Exercise. Identify each line in the records below that contains the word "width", and copy it.

Saved entries:
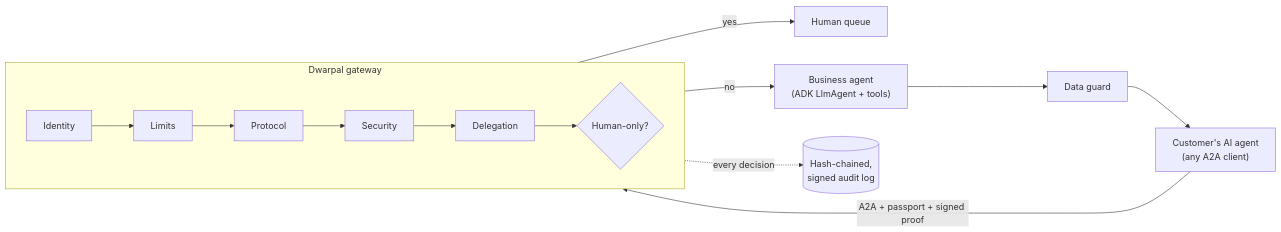
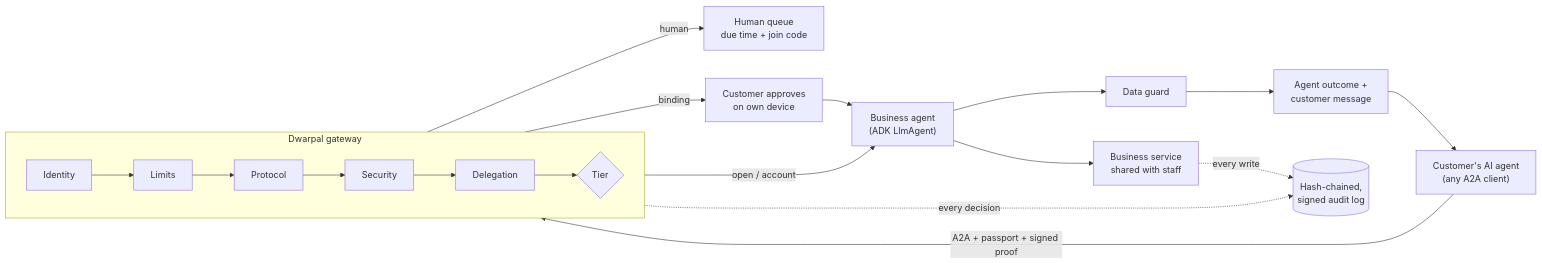
Before and after one commit to akshaynara/dwarpal: the diagram in README.md, drawn with Mermaid. The commit also changed other lines of this file and 23 other files, not shown here.

````diff
--- a/README.md
+++ b/README.md
@@ -82,12 +101,15 @@
 ```mermaid
 flowchart LR
   C["Customer's AI agent<br/>(any A2A client)"] -- "A2A + passport + signed proof" --> G
   subgraph G["Dwarpal gateway"]
     direction LR
-    I[Identity] --> L[Limits] --> P[Protocol] --> S[Security] --> D[Delegation] --> H{Human-only?}
+    I[Identity] --> L[Limits] --> P[Protocol] --> S[Security] --> D[Delegation] --> T{Tier}
   end
-  H -- yes --> Q[Human queue]
-  H -- no --> B["Business agent<br/>(ADK LlmAgent + tools)"]
-  B --> DG[Data guard] --> C
+  T -- human --> Q[Human queue<br/>due time + join code]
+  T -- binding --> U[Customer approves<br/>on own device] --> B
+  T -- open / account --> B["Business agent<br/>(ADK LlmAgent)"]
+  B --> SV[Business service<br/>shared with staff] 
+  B --> DG[Data guard] --> M[Agent outcome +<br/>customer message] --> C
   G -. every decision .-> A[(Hash-chained,<br/>signed audit log)]
+  SV -. every write .-> A
 ```
````
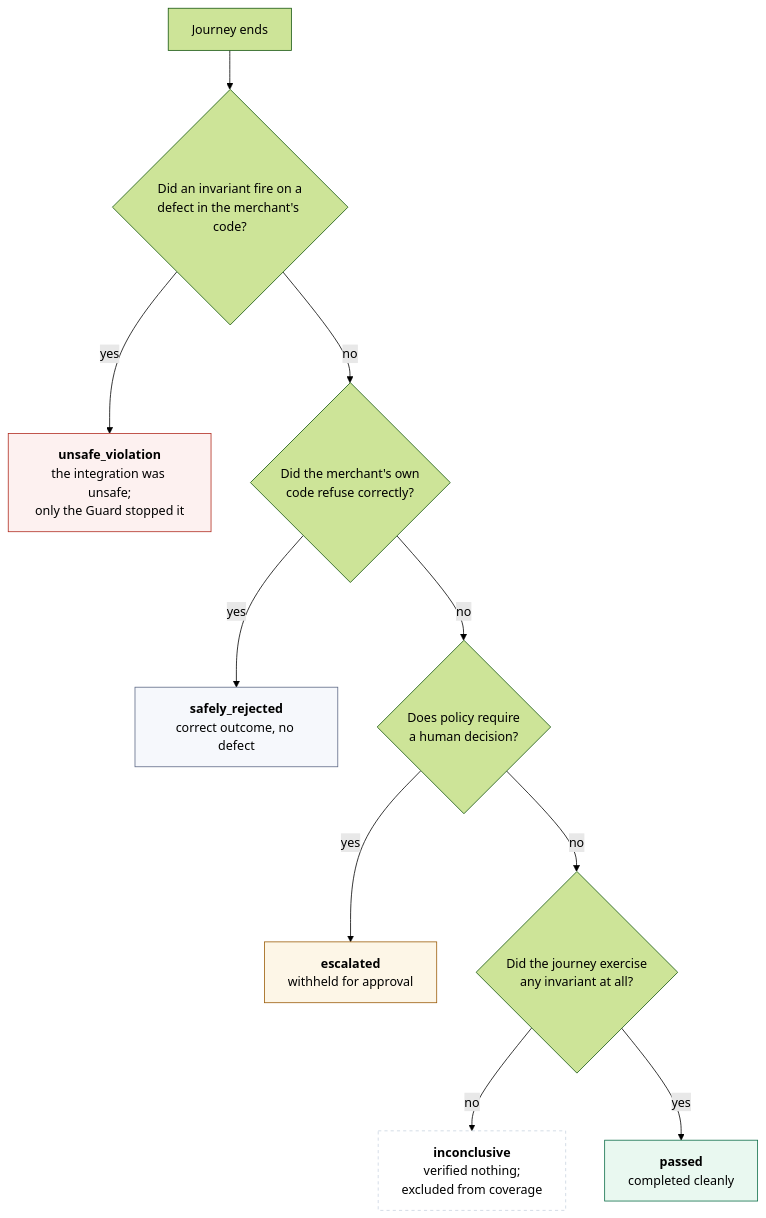
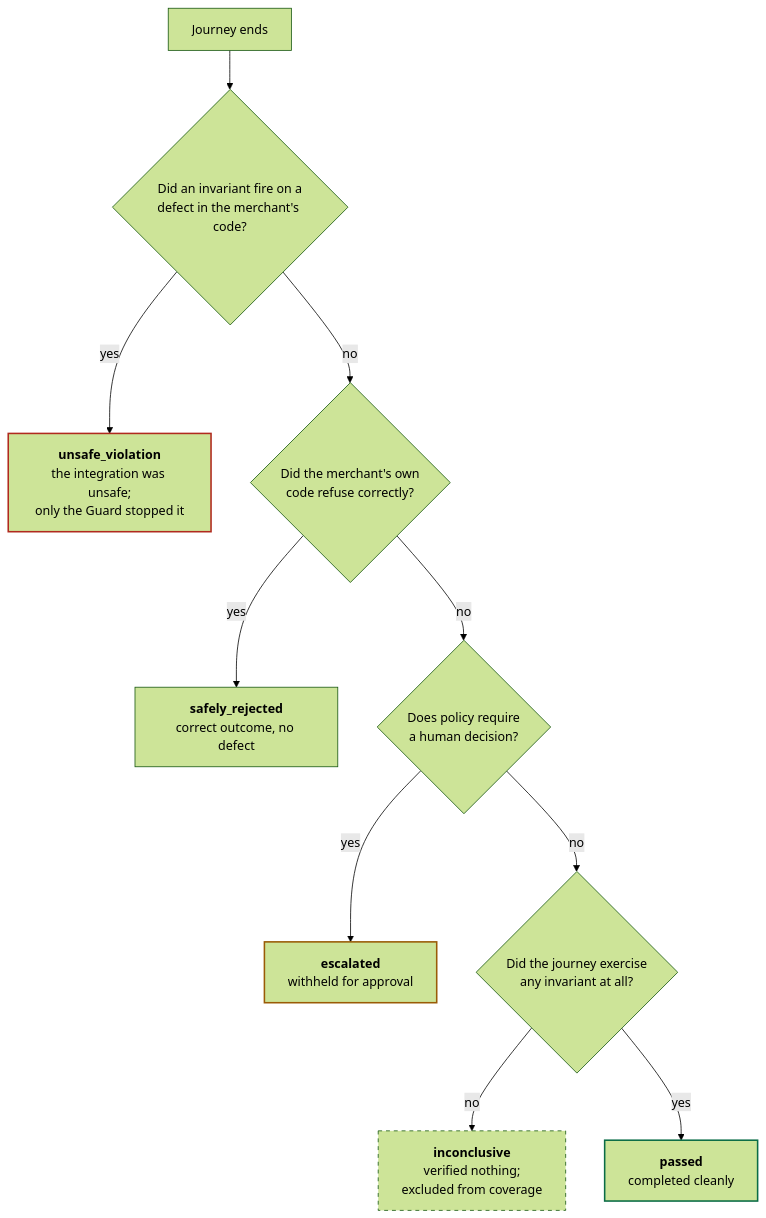
The third of 5 diagrams in README.md (adthya-anil/AgentProof), drawn with Mermaid (forest theme) before and after one commit. The commit also changed other lines of this file, not shown here.

Commit message:
Make the README diagrams legible in a narrow column and in dark mode

````diff
--- a/README.md
+++ b/README.md
@@ -329,18 +313,21 @@
 ```mermaid
 flowchart TD
     START["Journey ends"] --> Q1{"Did an invariant fire on a<br/>defect in the merchant's code?"}
     Q1 -->|yes| UV["<b>unsafe_violation</b><br/>the integration was unsafe;<br/>only the Guard stopped it"]
     Q1 -->|no| Q2{"Did the merchant's own<br/>code refuse correctly?"}
     Q2 -->|yes| SR["<b>safely_rejected</b><br/>correct outcome, no defect"]
     Q2 -->|no| Q3{"Does policy require<br/>a human decision?"}
     Q3 -->|yes| ES["<b>escalated</b><br/>withheld for approval"]
     Q3 -->|no| Q4{"Did the journey exercise<br/>any invariant at all?"}
     Q4 -->|no| IN["<b>inconclusive</b><br/>verified nothing;<br/>excluded from coverage"]
     Q4 -->|yes| PA["<b>passed</b><br/>completed cleanly"]
 
-    style UV fill:#fdf1f0,stroke:#b02a1e
-    style SR fill:#f6f8fc,stroke:#5d6885
-    style ES fill:#fdf6e7,stroke:#9a5b06
-    style IN fill:#ffffff,stroke:#c9d3e1,stroke-dasharray: 4 4
-    style PA fill:#e9f8f0,stroke:#0a6c46
+    classDef bad stroke:#b02a1e,stroke-width:2px
+    classDef warn stroke:#9a5b06,stroke-width:2px
+    classDef good stroke:#0a6c46,stroke-width:2px
+    classDef dim stroke-dasharray: 5 5
+    class UV bad
+    class ES warn
+    class PA good
+    class IN dim
 ```
````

Completed exercise.
+    classDef bad stroke:#b02a1e,stroke-width:2px
+    classDef warn stroke:#9a5b06,stroke-width:2px
+    classDef good stroke:#0a6c46,stroke-width:2px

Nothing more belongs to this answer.